Tag Archives: cultural landscape

One Spadina Crescent: When All is Finally Revealed…….

ERA has been eagerly anticipating the official opening of One Spadina Crescent, the University of Toronto’s new home for the Daniels Faculty of Architecture, Landscape and Design. Our collaboration with NADAAA and Adamson Associate Architects has seen the transformation of the historical landmark that is Knox College, conserved and updated with a beautiful new addition. The history, relevance and inspiring new context of the building is captured in an insightful piece in the Globe and Mail by Dave LeBlanc, including a few words from Michael McClelland (see link below).

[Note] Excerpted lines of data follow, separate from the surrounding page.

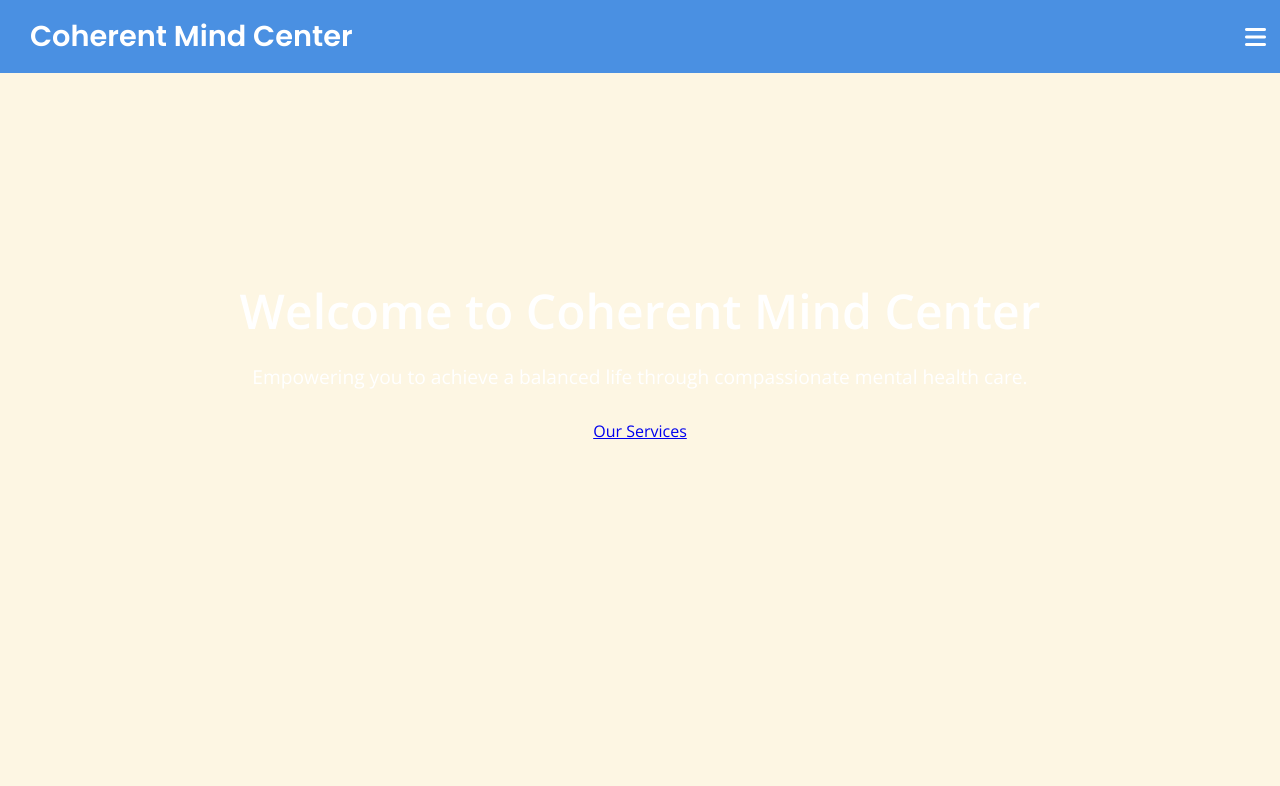
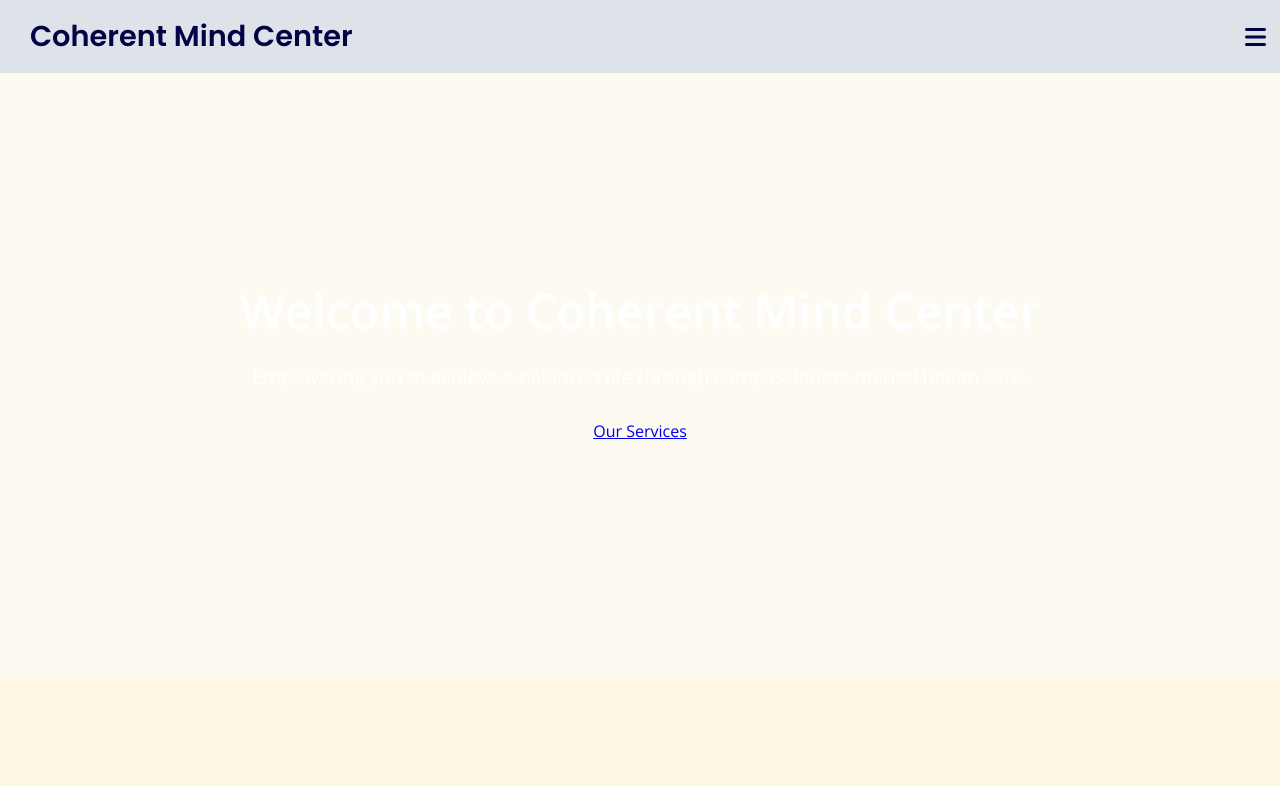
Before and after one commit to coherentmindsllc/coherentmindsllc.github.io, a plain HTML site: page index.html in a window 1280 px wide. Shown: the top 786 px of the page. Drawn offline with nearby package versions, Linux system fonts and the light colour scheme.

Commit message:
font color update

```diff
--- a/css/main.css
+++ b/css/main.css
@@ -5,15 +5,15 @@ body, html {
     margin: 0;
     padding: 0;
     font-family: 'Open Sans', sans-serif;
-    background-color: #fdf6e3; /* Calming cream color */
+    background-color: #fdfaf2; /* Calming cream color */
     scroll-behavior: smooth;
     color: #2c3e50; /* Deep calming blue for text */
 }
 
 /* Fixed Banner Styles */
 .fixed-banner {
-    background-color: #4a90e2; /* Blue banner background */
-    color: white;
+    background-color: #dbe1e9ec; /* Blue banner background */
+    color: rgb(4, 3, 70);
     padding: 15px 30px;
     position: fixed;
     top: 0;
```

The site was originally designed as a garden feature for the Baldwin family, who owned the Spadina park lot that extended from Queen Street West to Bloor. In the 1870s, the Presbyterian Church bought the land and commissioned architects James Smith & John Gemmell to build Knox College. Having been adapted over the years to a number of different uses, the structure survives today as a fine example of Gothic Revival architecture, with a heritage designation (designated under Part IV of the Ontario Heritage Act on March 17, 1976).

Beginning in 2006, ERA worked with the University of Toronto and advised on heritage issues related to the site’s re-development. Since 2011 ERA has been working closely with prime architects, NADAAA, on the project. Phase 1 included the conservation of the exterior, and Phase II, the new addition extending from the historic building.

As heritage consultant, ERA prepared the Heritage Impact Assessment, Conservation Strategy and Conservation Plan, and provision of heritage architecture services related to the conservation scope of work (exterior and interior) throughout all phases of the project. The project team includes: Michael McClelland, Andrew Pruss, Julie Tyndorf, Alana Young, and Tatum Taylor.

The article reintroduces the heritage building to the public mindset, reinforcing its position as a work of prominent architecture in its own right, as well as a new asset in Toronto’s evolving cultural landscape.

Link to Globe and Mail article: https://www.theglobeandmail.com/real-estate/toronto/an-overlooked-university-of-toronto-gem-brought-back-to-thespotlight/article36984536/

All photos courtesy of John Horner Photography

The Broadview Hotel Opens its Doors to the Public

Since it first opened as Dingman’s Hall in 1891, the Broadview Hotel has been a landmark east of the downtown in the Riverside neighbourhood. Originally a venue for public meetings and commercial businesses, it first opened as a hotel in 1908. With the recent renewal, it has once again become a community hub for events and the hotel will host many new visitors to the area: we are pleased to announce that the building has its public opening on July 27, 2017.

Although the original architect is unknown, the building’s architecture is in the same style as Toronto’s Old City Hall, with unique and ornate exterior terracotta panels depicting animals and allegorical figures. The twenty-one individually sculpted panels are probably the most distinctive features of the building, fabricated with the same quality materials and craftsmanship that defined the city’s 19th century construction.

The repair of the historic building, and the contemporary glass addition achieve a balance that’s a welcome contribution to the evolution of this neighbourhood, and the newly created restaurants, hotel and rooftop bar and terrace reanimate this key corner site. It seems appropriate that the Broadview Hotel is at the intersection of two 24 hour streetcar lines.

The project was led by Streetcar Developments with ERA Architects, Atkins+VanGroll Engineers and Design Agency.

Link to project profile: https://www.eraarch.ca/project/the-broadview-hotel/

Link to Streetcar’s website, for more event information: https://streetcar.ca/

(photos: Marcus Mitanis)

Append & tweak: Rethinking heritage in our suburbs

An article by ERA associate Joey Giaimo was recently published in the latest APT Bulletin of the Association for Preservation Technology International.  The article, “Append & Tweak: An Approach for Preserving the Evolving Suburban Landscape,” asks us to re-evaluate how we regard and manage heritage resources in suburban contexts, and argues for a cultural landscape approach as we move forward. Continue reading